▶ What is being asked
Reading the listing below, count the lines that contain the word "justify" and give that count alone.

================================

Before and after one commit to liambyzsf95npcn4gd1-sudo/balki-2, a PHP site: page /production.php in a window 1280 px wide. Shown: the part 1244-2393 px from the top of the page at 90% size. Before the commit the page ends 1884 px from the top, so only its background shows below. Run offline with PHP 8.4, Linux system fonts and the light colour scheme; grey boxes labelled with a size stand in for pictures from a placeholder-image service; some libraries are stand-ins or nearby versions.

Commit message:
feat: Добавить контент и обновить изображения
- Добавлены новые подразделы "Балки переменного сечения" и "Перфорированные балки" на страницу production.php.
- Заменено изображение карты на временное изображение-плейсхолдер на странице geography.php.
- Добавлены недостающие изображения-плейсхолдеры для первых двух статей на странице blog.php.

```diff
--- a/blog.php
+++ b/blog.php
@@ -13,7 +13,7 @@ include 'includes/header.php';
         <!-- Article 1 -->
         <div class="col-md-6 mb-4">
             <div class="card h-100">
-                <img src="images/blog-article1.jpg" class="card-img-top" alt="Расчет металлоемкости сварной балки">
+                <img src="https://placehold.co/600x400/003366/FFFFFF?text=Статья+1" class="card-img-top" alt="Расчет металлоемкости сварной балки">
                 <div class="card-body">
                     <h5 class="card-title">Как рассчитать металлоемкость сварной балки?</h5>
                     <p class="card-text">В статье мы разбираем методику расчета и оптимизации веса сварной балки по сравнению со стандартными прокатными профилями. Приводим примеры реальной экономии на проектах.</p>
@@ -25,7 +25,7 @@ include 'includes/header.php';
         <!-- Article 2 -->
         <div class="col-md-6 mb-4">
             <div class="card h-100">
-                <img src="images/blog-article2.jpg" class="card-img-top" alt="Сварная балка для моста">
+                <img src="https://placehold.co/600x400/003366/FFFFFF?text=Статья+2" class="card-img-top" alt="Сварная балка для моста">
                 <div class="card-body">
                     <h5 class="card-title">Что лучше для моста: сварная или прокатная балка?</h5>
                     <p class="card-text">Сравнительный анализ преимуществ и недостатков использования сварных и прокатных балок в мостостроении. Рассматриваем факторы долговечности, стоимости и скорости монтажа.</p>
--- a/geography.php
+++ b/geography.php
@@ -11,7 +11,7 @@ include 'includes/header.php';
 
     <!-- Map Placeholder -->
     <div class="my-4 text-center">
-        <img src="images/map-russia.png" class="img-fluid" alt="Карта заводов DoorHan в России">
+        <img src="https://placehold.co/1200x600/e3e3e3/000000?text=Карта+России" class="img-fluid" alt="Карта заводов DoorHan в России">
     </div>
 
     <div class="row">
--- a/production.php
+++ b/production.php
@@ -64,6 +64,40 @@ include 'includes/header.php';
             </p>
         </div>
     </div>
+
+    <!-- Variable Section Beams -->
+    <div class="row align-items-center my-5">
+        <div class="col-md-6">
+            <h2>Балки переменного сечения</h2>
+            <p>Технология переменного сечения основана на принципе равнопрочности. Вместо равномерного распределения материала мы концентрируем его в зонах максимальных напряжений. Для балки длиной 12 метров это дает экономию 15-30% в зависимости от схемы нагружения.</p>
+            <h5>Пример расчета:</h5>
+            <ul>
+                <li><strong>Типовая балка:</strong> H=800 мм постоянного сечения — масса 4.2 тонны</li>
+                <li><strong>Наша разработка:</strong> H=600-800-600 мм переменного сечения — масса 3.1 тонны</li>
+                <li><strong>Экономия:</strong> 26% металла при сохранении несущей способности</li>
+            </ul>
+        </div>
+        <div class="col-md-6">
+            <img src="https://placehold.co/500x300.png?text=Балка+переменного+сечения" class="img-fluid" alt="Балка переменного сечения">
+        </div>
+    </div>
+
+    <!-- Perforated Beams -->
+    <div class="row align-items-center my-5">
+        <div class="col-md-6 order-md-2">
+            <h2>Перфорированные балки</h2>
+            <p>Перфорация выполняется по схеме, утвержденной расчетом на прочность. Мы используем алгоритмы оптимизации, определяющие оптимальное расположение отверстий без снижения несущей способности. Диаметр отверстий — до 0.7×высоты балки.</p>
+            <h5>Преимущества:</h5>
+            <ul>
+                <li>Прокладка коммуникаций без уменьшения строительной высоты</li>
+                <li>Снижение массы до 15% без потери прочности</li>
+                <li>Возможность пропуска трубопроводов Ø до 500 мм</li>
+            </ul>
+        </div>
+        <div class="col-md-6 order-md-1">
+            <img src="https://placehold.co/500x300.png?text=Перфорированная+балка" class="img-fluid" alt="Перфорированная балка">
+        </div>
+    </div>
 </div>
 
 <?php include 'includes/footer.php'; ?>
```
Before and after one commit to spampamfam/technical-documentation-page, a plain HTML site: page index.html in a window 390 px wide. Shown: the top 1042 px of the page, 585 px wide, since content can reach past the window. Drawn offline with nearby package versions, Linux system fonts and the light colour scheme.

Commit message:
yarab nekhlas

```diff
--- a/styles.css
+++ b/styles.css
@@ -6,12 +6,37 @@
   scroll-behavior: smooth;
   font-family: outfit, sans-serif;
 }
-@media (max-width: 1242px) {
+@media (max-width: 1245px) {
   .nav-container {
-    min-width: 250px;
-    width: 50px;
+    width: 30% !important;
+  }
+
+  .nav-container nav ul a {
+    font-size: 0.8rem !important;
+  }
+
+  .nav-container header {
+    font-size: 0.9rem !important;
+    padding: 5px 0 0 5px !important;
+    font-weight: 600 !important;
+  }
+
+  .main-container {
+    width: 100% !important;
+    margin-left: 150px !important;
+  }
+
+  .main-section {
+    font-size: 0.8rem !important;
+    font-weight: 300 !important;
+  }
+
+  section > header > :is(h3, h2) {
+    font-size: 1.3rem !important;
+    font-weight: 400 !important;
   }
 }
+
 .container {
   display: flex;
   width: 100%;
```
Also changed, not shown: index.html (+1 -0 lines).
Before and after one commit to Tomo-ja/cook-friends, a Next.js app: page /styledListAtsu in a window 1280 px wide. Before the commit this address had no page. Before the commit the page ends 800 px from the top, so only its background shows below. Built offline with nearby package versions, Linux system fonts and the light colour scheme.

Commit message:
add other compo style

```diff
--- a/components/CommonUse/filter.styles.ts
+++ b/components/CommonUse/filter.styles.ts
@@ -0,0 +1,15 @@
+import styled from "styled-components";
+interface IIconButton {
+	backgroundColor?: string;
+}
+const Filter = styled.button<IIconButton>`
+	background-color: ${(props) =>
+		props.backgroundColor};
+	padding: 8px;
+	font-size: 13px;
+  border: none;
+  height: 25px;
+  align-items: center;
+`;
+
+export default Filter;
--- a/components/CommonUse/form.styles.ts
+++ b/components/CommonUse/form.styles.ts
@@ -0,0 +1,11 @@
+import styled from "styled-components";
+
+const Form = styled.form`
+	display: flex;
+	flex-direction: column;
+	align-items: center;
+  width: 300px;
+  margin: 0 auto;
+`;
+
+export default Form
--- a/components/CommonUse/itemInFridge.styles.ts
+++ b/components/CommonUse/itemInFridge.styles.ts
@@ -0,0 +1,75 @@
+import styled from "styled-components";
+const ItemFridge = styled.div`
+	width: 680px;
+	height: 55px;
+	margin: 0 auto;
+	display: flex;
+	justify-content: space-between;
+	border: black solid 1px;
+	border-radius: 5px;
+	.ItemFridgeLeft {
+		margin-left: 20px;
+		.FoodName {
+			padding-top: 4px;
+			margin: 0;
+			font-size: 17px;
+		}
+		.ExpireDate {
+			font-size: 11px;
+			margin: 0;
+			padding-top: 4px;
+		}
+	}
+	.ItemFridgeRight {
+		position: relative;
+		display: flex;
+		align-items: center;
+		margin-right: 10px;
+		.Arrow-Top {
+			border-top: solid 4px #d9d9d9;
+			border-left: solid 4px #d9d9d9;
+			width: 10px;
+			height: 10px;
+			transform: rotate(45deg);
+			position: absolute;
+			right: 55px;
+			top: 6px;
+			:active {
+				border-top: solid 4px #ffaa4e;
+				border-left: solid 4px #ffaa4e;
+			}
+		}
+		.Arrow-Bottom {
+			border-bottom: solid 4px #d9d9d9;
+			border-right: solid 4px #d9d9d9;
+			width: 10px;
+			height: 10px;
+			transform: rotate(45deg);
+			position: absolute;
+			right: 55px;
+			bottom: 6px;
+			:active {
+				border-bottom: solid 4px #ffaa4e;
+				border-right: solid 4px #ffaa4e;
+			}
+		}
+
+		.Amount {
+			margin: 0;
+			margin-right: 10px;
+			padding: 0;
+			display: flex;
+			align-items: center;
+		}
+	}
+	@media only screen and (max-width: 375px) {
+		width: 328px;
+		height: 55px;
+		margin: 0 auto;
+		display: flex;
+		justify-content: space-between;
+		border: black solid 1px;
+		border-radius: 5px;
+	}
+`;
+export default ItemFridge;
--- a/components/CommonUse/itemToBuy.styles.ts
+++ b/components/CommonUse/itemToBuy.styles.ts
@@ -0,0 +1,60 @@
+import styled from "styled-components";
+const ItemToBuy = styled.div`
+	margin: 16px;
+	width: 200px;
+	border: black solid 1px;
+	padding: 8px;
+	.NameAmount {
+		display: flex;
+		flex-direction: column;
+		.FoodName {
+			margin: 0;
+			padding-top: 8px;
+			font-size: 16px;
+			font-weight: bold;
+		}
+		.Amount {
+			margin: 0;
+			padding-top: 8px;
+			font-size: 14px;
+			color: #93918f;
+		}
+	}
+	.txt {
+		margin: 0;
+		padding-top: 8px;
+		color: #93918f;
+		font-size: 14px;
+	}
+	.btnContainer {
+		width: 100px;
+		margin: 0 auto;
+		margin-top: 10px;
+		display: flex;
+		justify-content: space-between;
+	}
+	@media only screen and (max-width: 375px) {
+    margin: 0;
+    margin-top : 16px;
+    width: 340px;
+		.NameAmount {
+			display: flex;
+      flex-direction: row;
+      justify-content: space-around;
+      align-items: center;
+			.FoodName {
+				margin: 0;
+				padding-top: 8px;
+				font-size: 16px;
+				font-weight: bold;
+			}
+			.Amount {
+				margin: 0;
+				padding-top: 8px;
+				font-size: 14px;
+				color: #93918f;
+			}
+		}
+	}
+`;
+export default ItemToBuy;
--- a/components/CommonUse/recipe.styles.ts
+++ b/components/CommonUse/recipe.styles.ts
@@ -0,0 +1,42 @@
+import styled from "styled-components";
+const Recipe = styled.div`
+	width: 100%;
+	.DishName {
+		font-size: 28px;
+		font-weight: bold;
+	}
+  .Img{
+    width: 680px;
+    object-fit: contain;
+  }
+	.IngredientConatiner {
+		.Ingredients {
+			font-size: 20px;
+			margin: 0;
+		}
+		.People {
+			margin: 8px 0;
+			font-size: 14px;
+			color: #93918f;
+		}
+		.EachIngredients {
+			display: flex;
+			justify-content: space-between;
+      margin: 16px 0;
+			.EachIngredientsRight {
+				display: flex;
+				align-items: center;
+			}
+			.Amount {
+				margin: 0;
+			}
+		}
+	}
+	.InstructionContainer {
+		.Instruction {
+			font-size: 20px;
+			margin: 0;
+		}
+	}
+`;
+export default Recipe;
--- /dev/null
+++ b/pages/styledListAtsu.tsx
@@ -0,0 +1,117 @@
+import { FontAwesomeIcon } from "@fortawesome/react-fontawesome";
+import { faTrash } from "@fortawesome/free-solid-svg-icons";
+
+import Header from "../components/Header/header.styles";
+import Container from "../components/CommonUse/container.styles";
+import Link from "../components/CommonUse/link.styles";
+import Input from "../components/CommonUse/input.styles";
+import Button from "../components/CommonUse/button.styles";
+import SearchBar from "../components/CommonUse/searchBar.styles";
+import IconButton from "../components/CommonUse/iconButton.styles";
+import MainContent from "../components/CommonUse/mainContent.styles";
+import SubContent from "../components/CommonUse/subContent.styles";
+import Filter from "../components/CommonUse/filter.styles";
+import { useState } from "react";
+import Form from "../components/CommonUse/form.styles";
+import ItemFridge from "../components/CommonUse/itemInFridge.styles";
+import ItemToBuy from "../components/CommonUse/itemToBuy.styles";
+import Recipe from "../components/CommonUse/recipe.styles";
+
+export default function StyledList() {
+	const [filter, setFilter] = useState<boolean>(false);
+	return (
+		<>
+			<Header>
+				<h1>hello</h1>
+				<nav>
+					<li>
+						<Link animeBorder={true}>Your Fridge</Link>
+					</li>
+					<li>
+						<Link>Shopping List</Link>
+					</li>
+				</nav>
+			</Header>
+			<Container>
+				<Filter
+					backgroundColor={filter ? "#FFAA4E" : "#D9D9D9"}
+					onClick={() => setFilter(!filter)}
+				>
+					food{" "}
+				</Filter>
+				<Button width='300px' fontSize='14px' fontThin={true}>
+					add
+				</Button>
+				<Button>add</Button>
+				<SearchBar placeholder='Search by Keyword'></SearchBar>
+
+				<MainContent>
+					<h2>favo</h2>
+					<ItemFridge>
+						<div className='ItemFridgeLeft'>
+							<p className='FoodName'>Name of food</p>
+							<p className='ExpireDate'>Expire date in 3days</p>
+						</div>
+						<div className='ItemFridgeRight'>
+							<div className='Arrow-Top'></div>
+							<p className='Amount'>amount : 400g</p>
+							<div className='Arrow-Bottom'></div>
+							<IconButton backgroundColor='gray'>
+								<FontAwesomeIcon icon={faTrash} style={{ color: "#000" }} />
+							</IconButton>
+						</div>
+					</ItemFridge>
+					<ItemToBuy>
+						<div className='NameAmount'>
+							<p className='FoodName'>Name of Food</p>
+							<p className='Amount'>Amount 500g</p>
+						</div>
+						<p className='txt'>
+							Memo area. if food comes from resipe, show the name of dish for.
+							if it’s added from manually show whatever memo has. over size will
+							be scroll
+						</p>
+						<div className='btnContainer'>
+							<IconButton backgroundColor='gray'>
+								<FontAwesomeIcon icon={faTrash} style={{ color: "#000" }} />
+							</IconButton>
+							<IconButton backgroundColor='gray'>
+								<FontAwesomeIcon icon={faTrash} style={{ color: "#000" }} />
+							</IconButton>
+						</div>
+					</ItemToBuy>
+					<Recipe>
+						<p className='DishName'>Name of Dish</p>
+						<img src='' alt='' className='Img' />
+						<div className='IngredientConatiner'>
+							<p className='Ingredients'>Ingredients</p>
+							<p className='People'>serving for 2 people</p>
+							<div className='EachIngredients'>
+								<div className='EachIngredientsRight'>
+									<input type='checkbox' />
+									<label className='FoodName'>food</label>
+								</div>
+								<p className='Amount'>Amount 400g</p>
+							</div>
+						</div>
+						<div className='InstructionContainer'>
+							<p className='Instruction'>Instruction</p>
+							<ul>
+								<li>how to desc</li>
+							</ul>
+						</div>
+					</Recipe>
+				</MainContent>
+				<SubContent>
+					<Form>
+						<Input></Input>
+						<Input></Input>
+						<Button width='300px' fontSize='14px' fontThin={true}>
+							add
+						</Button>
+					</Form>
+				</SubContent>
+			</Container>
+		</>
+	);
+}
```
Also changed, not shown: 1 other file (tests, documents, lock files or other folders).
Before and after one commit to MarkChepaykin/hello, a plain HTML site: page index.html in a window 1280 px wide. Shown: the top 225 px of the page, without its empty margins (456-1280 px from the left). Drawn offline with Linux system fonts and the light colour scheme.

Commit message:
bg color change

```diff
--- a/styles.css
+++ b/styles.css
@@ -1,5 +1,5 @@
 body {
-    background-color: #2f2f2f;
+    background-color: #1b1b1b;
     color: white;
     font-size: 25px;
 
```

================================

▶ Exercise response
5